#### [Collection entries]
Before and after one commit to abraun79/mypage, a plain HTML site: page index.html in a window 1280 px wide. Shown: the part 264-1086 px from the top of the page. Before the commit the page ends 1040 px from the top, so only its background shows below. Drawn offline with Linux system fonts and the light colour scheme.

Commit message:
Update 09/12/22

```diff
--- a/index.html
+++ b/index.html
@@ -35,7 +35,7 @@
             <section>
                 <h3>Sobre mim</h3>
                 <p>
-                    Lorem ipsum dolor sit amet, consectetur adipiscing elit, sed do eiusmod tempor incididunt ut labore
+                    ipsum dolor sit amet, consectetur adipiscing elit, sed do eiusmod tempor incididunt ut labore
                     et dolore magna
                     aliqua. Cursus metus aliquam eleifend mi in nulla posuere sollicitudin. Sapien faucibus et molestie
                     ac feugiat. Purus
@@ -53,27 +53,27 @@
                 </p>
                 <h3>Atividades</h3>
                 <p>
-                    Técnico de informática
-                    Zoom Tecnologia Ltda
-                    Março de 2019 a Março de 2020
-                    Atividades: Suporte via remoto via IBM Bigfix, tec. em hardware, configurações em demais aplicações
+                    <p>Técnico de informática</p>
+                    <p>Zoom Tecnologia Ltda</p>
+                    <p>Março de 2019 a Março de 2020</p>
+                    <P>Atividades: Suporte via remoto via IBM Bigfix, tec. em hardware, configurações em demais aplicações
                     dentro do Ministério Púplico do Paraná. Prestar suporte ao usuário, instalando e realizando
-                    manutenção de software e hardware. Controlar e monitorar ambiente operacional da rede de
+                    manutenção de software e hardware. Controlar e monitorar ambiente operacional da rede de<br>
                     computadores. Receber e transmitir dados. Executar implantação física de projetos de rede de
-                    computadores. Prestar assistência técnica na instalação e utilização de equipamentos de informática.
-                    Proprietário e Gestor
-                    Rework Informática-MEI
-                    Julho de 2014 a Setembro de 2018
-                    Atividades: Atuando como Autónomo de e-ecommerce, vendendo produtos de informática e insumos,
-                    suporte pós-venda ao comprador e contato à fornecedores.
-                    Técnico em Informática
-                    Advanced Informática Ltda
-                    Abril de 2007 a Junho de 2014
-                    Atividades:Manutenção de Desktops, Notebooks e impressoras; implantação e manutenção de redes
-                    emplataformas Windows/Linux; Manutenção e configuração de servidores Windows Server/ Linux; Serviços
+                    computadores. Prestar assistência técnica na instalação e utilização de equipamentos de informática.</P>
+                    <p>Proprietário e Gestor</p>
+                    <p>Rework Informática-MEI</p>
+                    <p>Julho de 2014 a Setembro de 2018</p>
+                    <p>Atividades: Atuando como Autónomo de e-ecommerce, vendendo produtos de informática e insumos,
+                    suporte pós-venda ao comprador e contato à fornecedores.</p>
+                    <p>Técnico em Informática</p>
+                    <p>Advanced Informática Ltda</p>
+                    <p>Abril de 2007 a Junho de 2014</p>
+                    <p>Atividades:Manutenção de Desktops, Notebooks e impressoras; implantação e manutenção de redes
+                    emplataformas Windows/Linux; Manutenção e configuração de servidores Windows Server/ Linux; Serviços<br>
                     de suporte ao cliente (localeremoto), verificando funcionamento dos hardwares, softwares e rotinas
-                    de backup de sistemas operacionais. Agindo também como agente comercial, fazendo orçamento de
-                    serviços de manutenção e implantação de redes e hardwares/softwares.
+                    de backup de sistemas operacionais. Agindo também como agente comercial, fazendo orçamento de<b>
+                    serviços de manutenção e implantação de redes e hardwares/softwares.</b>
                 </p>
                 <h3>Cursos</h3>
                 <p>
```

#### [PROBLEM REQUIREMENTS]
Counting only lines of the data above that hold "Ltda", report the total and nothing else.

#### [EXPECTED ANSWER]
4